Other than the initial admission that he heard no incoming fire before the other guard opened up, there is nothing damaging in the statement. It made me wonder why the guy copped to it. Once bullets start flying nobody really knows what is going on, and this document pretends like that isn't true. Urban combat is inherently confused and chaotic, and while it is absolutely correct to require that responses be proportional and proper, it's folly to state that someone in the middle of a gunfight can tell who and where everybody is.
I have yet to hear if there is any physical evidence of incoming fire, or if the entire rationale for the shooting is the slow and close approach of the white KIA. If there is, everything changes, if not then the question is whether the guard who first shot at the white KIA honestly and reasonably believed the car was a bomb. If he did, then the initial shooting is justified. The rest of the actions as they sought, in their minds, to break contact were a continuation of that same belief bolstered by the sound of automatic gunfire (even if it was only theirs).
The case has many procedural difficulties, the primary being the law they are charged under does not apply to them, only to DoD contractors and military personnel and they are clearly State Department contractors. That alone should torpedo this, and regardless of the guilt or innocence of these men, using this law is a travesty.
TSO points out something I missed the first time through.
Did you read the second and third lines of page 2? What the shit is this?
“were employed by theoutside the US as defined by 18 USC 3267(1)”…
What a complete crock of shit. When did DoS become the Armed Forces?
He adds the relevant Code

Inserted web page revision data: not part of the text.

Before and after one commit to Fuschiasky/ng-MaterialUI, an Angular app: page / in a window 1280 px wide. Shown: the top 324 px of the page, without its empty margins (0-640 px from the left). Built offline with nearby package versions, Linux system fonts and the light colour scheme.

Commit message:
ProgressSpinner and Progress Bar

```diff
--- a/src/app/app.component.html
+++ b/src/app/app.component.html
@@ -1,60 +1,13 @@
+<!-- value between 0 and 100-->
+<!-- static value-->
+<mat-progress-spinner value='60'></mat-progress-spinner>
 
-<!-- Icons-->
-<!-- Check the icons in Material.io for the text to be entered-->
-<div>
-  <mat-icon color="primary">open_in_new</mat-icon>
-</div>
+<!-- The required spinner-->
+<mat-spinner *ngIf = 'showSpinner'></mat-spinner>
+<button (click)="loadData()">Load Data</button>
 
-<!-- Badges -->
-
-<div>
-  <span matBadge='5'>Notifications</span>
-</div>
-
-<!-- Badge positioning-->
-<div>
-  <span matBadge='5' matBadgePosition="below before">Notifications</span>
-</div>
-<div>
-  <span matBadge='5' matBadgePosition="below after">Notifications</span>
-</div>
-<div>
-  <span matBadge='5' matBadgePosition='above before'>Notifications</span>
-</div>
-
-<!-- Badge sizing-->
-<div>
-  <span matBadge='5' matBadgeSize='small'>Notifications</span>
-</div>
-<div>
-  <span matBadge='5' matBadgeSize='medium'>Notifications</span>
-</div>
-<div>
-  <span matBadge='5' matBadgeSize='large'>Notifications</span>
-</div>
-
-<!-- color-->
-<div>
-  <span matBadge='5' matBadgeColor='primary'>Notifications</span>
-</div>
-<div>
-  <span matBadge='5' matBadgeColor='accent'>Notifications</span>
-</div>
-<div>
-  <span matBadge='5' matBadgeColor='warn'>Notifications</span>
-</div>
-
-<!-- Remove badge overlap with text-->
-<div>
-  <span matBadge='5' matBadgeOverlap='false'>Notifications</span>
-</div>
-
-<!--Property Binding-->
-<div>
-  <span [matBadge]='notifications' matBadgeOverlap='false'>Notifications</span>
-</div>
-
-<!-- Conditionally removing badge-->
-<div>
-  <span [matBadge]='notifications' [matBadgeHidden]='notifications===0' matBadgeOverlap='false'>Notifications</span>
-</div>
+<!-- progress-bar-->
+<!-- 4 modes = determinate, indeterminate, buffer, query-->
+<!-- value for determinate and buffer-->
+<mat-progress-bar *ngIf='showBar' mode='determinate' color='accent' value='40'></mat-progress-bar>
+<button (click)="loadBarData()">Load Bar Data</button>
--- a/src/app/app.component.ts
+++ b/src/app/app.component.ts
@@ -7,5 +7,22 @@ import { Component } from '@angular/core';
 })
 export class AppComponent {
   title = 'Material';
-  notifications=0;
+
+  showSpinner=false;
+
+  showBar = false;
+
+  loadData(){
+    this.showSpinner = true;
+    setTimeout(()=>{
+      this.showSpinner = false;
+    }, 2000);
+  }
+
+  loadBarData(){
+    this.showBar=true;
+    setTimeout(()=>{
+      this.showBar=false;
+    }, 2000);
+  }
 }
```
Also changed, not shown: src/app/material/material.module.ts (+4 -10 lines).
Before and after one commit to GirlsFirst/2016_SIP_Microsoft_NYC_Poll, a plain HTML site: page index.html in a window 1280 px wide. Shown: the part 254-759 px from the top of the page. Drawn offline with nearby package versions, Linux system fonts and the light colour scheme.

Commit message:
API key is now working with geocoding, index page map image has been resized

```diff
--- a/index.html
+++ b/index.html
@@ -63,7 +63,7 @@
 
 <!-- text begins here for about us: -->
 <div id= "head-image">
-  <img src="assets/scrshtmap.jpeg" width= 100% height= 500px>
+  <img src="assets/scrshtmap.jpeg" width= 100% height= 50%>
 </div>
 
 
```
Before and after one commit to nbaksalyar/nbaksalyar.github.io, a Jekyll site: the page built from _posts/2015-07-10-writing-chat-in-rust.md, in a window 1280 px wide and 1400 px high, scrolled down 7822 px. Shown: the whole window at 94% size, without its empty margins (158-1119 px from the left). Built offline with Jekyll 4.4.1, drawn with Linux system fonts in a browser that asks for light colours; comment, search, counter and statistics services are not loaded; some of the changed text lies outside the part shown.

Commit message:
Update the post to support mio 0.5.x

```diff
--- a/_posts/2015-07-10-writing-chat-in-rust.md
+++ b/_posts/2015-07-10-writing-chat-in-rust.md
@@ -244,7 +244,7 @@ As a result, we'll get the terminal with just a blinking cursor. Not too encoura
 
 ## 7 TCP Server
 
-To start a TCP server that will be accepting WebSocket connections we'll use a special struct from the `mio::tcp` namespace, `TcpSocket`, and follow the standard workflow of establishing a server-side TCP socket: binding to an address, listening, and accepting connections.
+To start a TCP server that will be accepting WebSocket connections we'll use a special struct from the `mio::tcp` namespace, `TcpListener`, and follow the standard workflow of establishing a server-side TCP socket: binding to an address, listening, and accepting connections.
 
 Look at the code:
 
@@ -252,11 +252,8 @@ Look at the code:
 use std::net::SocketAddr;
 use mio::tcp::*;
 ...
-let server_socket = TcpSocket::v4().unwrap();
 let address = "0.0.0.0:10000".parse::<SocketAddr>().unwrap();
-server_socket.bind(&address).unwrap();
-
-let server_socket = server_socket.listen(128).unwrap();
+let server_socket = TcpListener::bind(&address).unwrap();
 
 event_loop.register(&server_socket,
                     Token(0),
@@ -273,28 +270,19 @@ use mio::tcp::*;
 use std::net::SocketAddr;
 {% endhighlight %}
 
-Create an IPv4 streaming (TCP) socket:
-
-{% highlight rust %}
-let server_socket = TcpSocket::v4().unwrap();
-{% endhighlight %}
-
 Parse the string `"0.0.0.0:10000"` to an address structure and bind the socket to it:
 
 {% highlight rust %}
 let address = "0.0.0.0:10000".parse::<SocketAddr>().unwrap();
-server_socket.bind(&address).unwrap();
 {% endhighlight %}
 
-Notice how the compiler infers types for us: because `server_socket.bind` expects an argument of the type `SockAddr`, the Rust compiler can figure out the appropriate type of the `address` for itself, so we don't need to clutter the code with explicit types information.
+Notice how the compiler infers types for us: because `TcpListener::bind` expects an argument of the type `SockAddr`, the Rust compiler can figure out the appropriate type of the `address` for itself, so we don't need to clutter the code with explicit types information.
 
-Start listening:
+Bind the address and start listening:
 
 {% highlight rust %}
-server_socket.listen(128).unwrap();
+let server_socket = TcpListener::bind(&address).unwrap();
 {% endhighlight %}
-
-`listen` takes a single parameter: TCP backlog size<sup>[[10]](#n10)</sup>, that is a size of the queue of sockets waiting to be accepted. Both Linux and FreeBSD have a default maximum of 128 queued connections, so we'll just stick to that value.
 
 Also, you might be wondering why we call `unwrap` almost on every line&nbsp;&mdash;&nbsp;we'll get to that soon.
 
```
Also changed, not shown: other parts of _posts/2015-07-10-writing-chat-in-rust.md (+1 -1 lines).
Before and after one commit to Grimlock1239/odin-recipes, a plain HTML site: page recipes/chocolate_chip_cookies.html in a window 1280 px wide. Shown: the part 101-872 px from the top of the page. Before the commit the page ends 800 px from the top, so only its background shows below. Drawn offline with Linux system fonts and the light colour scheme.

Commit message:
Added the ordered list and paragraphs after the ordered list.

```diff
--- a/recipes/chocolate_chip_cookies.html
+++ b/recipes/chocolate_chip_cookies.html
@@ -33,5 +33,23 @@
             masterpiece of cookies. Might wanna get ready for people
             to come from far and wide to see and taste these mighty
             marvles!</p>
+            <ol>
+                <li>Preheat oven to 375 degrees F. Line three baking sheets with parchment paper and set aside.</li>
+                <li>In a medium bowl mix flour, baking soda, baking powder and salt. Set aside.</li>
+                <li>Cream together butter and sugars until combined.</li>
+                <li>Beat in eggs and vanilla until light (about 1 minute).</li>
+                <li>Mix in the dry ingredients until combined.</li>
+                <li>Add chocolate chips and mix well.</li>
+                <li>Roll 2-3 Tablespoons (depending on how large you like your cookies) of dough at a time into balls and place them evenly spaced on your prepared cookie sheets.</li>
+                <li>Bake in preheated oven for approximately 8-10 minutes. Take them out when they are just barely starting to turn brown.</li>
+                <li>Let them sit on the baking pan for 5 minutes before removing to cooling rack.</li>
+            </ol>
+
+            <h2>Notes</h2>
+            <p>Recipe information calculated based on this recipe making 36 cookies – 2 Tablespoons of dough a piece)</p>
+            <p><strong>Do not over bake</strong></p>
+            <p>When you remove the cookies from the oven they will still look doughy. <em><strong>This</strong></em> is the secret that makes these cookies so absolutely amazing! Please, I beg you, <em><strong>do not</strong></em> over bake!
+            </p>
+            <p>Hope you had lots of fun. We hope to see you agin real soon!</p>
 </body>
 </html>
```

(1) The term “employed by the outside the United States” means—
(ii) a contractor (including a subcontractor at any tier) of—
So unless the State Department is a subordinate unit of DoD, or they have subordinated their mission to DoD's then Blackwater employees definitely do not fall under this description. This is a case of the prosecutors attempting to steal a march by making their own incorrect finding that they were members of the Armed Forces. If say a Department of Energy contractor was sent along with a military team to help recover a nuke and he has a shoot out, that might fit this definition, but BW's guys absolutely not. The prosecutors also claim that since the military would have to guard the diplomats if BW didn't then they are performing a military function. BS again, State does not want military guards specifically to avoid being dependent on DoD. If it wasn't BW it would be GS civilians not soldiers.